Kenneth Branagh was honoured by the Queen at Buckingham Palace earlier this week, receiving his knighthood from the royal following his awarding of the title during her birthday honours list in June this year.
The actor, director and writer, who also had a starring role in Danny Boyle's opening ceremony for this years Olympics, taking on the role of famed Victorian industrialist Isambard Kingdom Brunel, received his honour from the Queen, saying after to the BBC that he felt "humble, elated and incredibly lucky" to be bestowed with such an honour.
Known best for his Shakespearean roles, most notably Henry V, as well as his role on television as the Swedish detective Wallander on the BBC of the same name, Branagh was recognised for his ongoing services to drama, which have spanned more than three decades already.

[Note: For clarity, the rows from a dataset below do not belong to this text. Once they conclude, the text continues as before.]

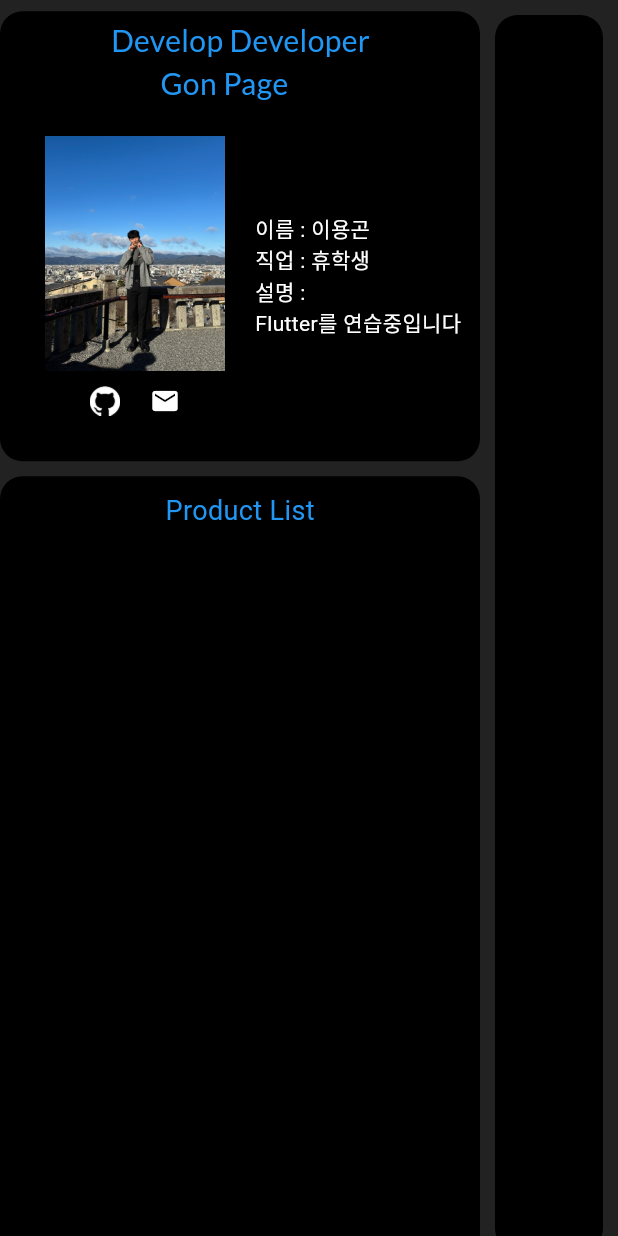
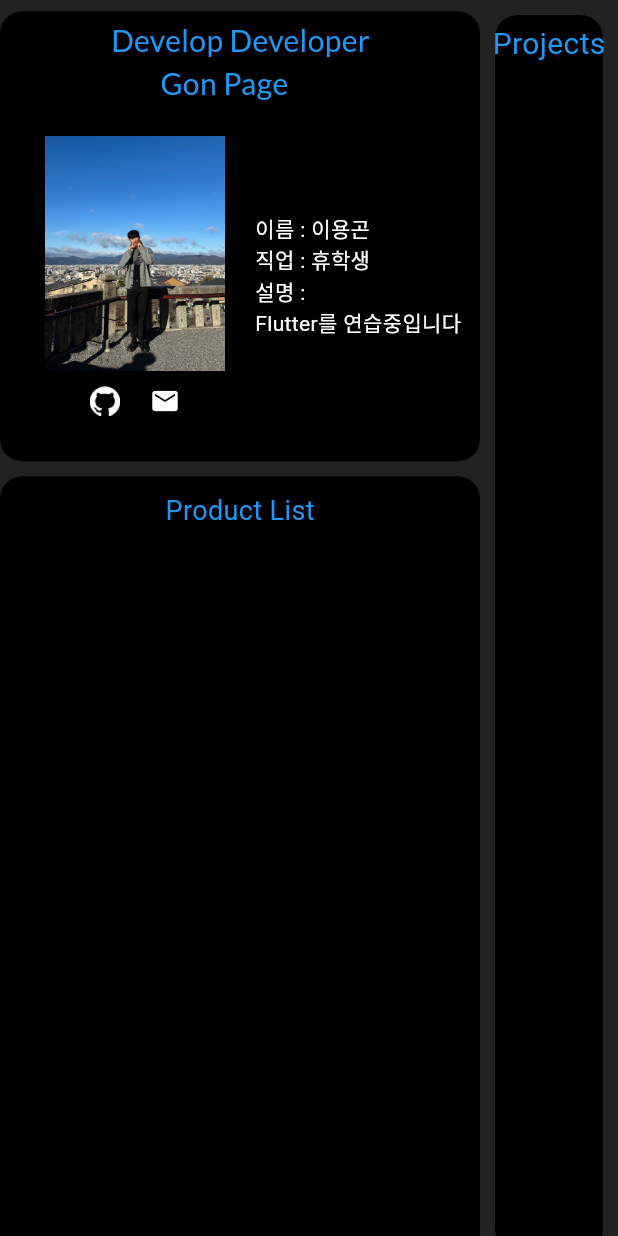
Before and after one commit to Leeyonggon/Homepage, a Flutter app: the screen it shows after launch, on a phone screen of 412 x 824 dp. Run offline on Flutter 3.47's test engine with Material 3 defaults, Android fonts, the phone set to English and light mode, and no system bars; our stand-ins replace flutter_svg, get, google_fonts; missing offline and left inert: dart:js.

```diff
--- a/lib/screens/First/MainScreen.dart
+++ b/lib/screens/First/MainScreen.dart
@@ -25,14 +25,8 @@ class MScreen extends StatelessWidget {
         children: [
           SingleChildScrollView(
             controller: VScroll,
-            scrollDirection: Axis.vertical,
             child: Row(
               children: [
-                Container(
-                  child: const SingleChildScrollView(
-                    scrollDirection: Axis.horizontal,
-                  ),
-                ),
                 const Column(
                   children: [Introduce(), ProductList()],
                 ),
@@ -46,9 +40,9 @@ class MScreen extends StatelessWidget {
                   ),
                 ),
               ],
-            ) //추후에 가로 Scroll은 Hscroll을 사용
-            ,
-          ),
+            ),
+          ) //추후에 가로 Scroll은 Hscroll을 사용
+          ,
         ],
       ),
     );
--- a/lib/screens/First/showproduct.dart
+++ b/lib/screens/First/showproduct.dart
@@ -1,6 +1,8 @@
+import 'package:flutter/cupertino.dart';
 import 'package:flutter/material.dart';
 import 'package:flutter/rendering.dart';
 import 'package:flutter/widgets.dart';
+import 'package:website/screens/First/component.dart';
 
 class ShowProduct extends StatefulWidget {
   const ShowProduct({super.key, required this.HScorll});
@@ -10,12 +12,23 @@ class ShowProduct extends StatefulWidget {
   State<ShowProduct> createState() => _ShowProductState();
 }
 
+int index = 1;
+
 class _ShowProductState extends State<ShowProduct> {
+  double sPos = 0;
+
+  @override
+  void initState() {
+    // TODO: implement initState
+    super.initState();
+  }
+
   @override
   Widget build(BuildContext context) {
     double h = MediaQuery.of(context).size.height;
     double w = MediaQuery.of(context).size.width;
     return Stack(
+      alignment: Alignment.topCenter,
       children: [
         Container(
           margin: const EdgeInsets.all(10.0),
@@ -25,7 +38,17 @@ class _ShowProductState extends State<ShowProduct> {
               borderRadius: BorderRadius.circular(15), color: Colors.black),
           height: h,
           width: w - 320,
-        )
+        ),
+        const Column(children: [
+          SizedBox(
+            height: 15,
+          ),
+          Text(
+            'Projects',
+            style: TextStyle(color: Colors.blue, fontSize: 20),
+          ),
+        ]),
+        //const Exhibition(),
       ],
     );
   }
```
Also changed, not shown: lib/screens/First/component.dart (added, +25 -0 lines).
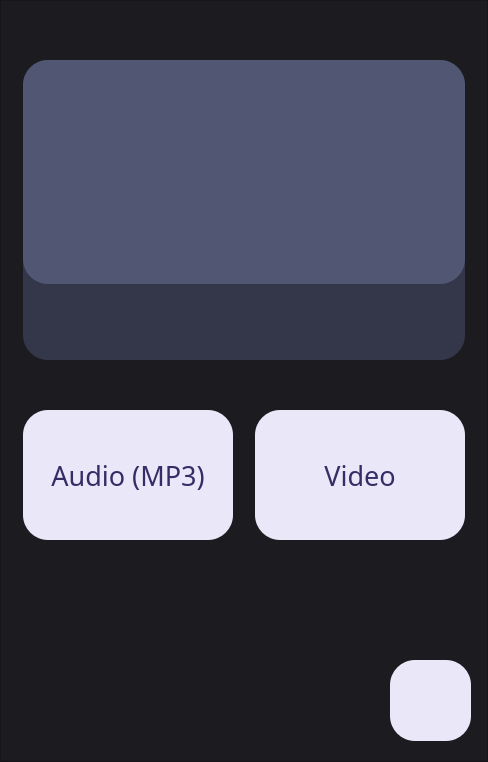
GitBon25/TubeThief, file project2.ui: the form before one commit.
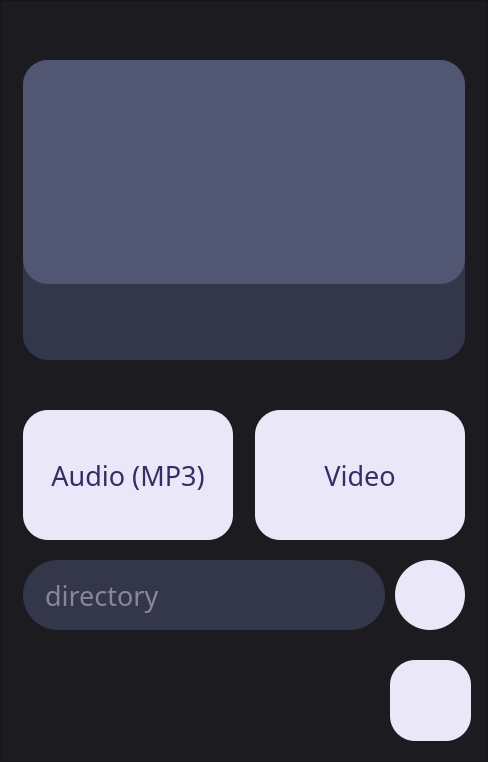
The form after the commit. Icons and pictures are not drawn.

```diff
--- a/project2.ui
+++ b/project2.ui
@@ -242,6 +242,97 @@
       <string>Video</string>
      </property>
     </widget>
+    <widget class="QLineEdit" name="directory">
+     <property name="enabled">
+      <bool>true</bool>
+     </property>
+     <property name="geometry">
+      <rect>
+       <x>23</x>
+       <y>560</y>
+       <width>362</width>
+       <height>70</height>
+      </rect>
+     </property>
+     <property name="font">
+      <font>
+       <family>Product Sans</family>
+       <pointsize>20</pointsize>
+      </font>
+     </property>
+     <property name="styleSheet">
+      <string notr="true">QLineEdit {
+background-color: rgb(52, 55, 74);
+color: rgb(215, 215, 230);
+border-radius: 35px;
+padding-left: 20px;
+padding-right: 20px;
+}</string>
+     </property>
+     <property name="inputMask">
+      <string/>
+     </property>
+     <property name="text">
+      <string/>
+     </property>
+     <property name="placeholderText">
+      <string>directory</string>
+     </property>
+    </widget>
+    <widget class="QPushButton" name="browse">
+     <property name="geometry">
+      <rect>
+       <x>395</x>
+       <y>560</y>
+       <width>70</width>
+       <height>70</height>
+      </rect>
+     </property>
+     <property name="minimumSize">
+      <size>
+       <width>70</width>
+       <height>70</height>
+      </size>
+     </property>
+     <property name="maximumSize">
+      <size>
+       <width>70</width>
+       <height>70</height>
+      </size>
+     </property>
+     <property name="font">
+      <font>
+       <family>Product Sans Medium</family>
+       <pointsize>20</pointsize>
+      </font>
+     </property>
+     <property name="styleSheet">
+      <string notr="true">QPushButton {
+background-color: rgb(233, 231, 248);
+border-radius: 35px;
+color: rgb(53, 45, 101);
+}
+QPushButton:hover {
+background-color: rgb(240, 238, 255);
+}
+QPushButton:pressed {
+background-color: rgb(217, 215, 230);
+}</string>
+     </property>
+     <property name="text">
+      <string/>
+     </property>
+     <property name="icon">
+      <iconset>
+       <normaloff>C:/Users/vanka/Downloads/folder_open_22dp_352D65_FILL0_wght400_GRAD0_opsz24.png</normaloff>C:/Users/vanka/Downloads/folder_open_22dp_352D65_FILL0_wght400_GRAD0_opsz24.png</iconset>
+     </property>
+     <property name="iconSize">
+      <size>
+       <width>40</width>
+       <height>40</height>
+      </size>
+     </property>
+    </widget>
    </widget>
   </widget>
  </widget>
```
Left out of the diff: 2 changed lines with no effect on the pictures.
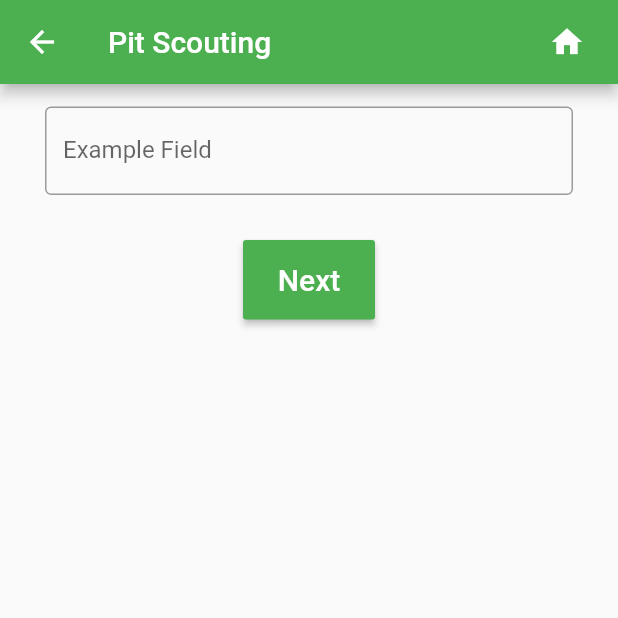
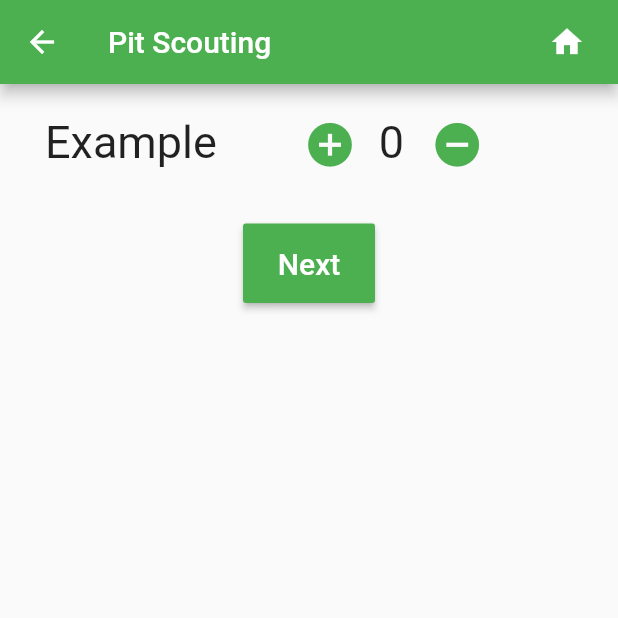
Before and after one commit to 670Mustangs/MustangApp, a Flutter app: the screen it shows after launch, item 3 of the bottom bar chosen, after a tap on "Pit Scouting", on a phone screen of 412 x 824 dp, the top half of it. Run offline on Flutter 3.47's test engine with Material 2 defaults, Android fonts, the phone set to English and light mode, and no system bars; our stand-ins replace cloud_firestore, flutter_colorpicker, flutter_speed_dial, table_calendar; accounts and stored records are empty.

Commit message:
counter is working

```diff
--- /dev/null
+++ b/mustang_app/lib/counter.dart
@@ -0,0 +1,68 @@
+import 'package:flutter/material.dart';
+
+class Counter extends StatefulWidget {
+  @override
+  _CounterState createState() => _CounterState();
+}
+
+class _CounterState extends State<Counter> {
+  int _count = 0;
+
+  int get count {
+    return _count;
+  }
+
+  void add() {
+    setState(() {
+      _count++;
+    });
+  }
+
+  void minus() {
+    setState(() {
+      if (_count != 0) _count--;
+    });
+  }
+
+  @override
+  Widget build(BuildContext context) {
+    return new Container(
+      child: new Center(
+        child: new Row(
+          children: <Widget>[
+            Container(
+              padding: EdgeInsets.only(right: 50),
+              child: new Text(
+                'Example',
+                style: new TextStyle(fontSize: 30.0),
+              ),
+            ),
+            new IconButton(
+              onPressed: add,
+              color: Colors.green,
+              icon: new Icon(
+                Icons.add_circle,
+                size: 35,
+              ),
+            ),
+            Container(
+              padding: EdgeInsets.only(left: 10, right: 10),
+              child: new Text(
+                '$_count',
+                style: new TextStyle(fontSize: 30.0),
+              ),
+            ),
+            new IconButton(
+              color: Colors.green,
+              onPressed: minus,
+              icon: new Icon(
+                Icons.remove_circle,
+                size: 35,
+              ),
+            ),
+          ],
+        ),
+      ),
+    );
+  }
+}
--- a/mustang_app/lib/pitscouting.dart
+++ b/mustang_app/lib/pitscouting.dart
@@ -3,11 +3,11 @@ import 'package:mustang_app/postscouter.dart';
 
 import './header.dart';
 import './databaseoperations.dart';
+import './counter.dart';
 
 class PitScouter extends StatefulWidget {
-
   static const String route = '/PitScouter';
-  String _teamNumber;
+  static String _teamNumber;
 
   PitScouter(teamNumber) {
     _teamNumber = teamNumber;
@@ -21,7 +21,7 @@ class _PitScouterState extends State<PitScouter> {
   TextEditingController _exampleFieldController = new TextEditingController();
   DatabaseOperations db = new DatabaseOperations();
   String _teamNumber;
-
+  var _drivebaseType;
 
   _PitScouterState(teamNumber) {
     _teamNumber = teamNumber;
@@ -37,17 +37,12 @@ class _PitScouterState extends State<PitScouter> {
             Container(
               padding:
                   EdgeInsets.only(left: 30, right: 30, top: 15, bottom: 30),
-              child: TextField(
-                controller: _exampleFieldController,
-                decoration: InputDecoration(
-                  labelText: 'Example Field',
-                  border: OutlineInputBorder(),
-                ),
-              ),
+              child: Counter(),
             ),
             RaisedButton(
               onPressed: () {
-                db.updatePitScouting(_teamNumber, text: _exampleFieldController.text);
+                db.updatePitScouting(_teamNumber,
+                    text: _exampleFieldController.text);
                 Navigator.pushNamed(context, PostScouter.route);
                 // Navigator.pushNamed(context, TeleopScouter.route);
               },
--- a/mustang_app/pubspec.yaml
+++ b/mustang_app/pubspec.yaml
@@ -36,6 +36,7 @@ dev_dependencies:
   flutter_test:
     sdk: flutter
 
+#For changing app icon
 flutter_icons:
   android: "launcher_icon"
   ios: true
```
Also changed, not shown: 4 other files.
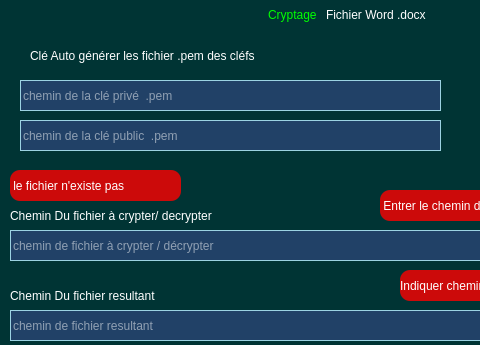
Before: the Qt Designer form cryptofichier.ui in MassinissaLab/file_encryption, drawn with Qt 5; both pictures show x 0 to 480 and y 0 to 345 of the 681 by 461 pixel window.
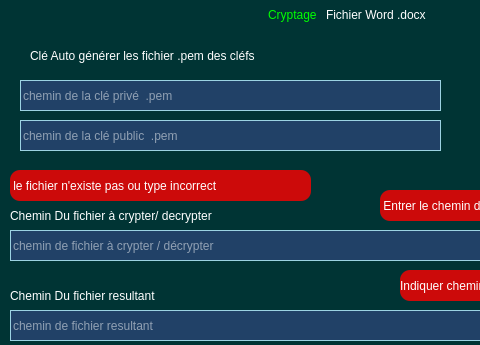
After: the same form once the commit is applied. Icons and pictures are not drawn.

```diff
--- a/cryptofichier.ui
+++ b/cryptofichier.ui
@@ -228,7 +228,7 @@
      <rect>
       <x>10</x>
       <y>170</y>
-      <width>171</width>
+      <width>301</width>
       <height>31</height>
      </rect>
     </property>
@@ -239,7 +239,7 @@
 font: 12pt &quot;Century Gothic&quot;;</string>
     </property>
     <property name="text">
-     <string> le fichier n'existe pas </string>
+     <string> le fichier n'existe pas ou type incorrect</string>
     </property>
    </widget>
    <widget class="QLabel" name="msg_4">
```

The Belfast-born thespian now joins the ranks of such noted acts as Sir Michael Caine, Sir Alec Guinness and Sir Lawrence Olivier, whom he played in the film My Week With Marilyn, as being recognised by the royal institute for his work in dramatics. The knighthood provided the perfect icing on the cake for what Branagh described as being "one hell of a year," and is sure to make this Christmas a memorable one for the Branagh family.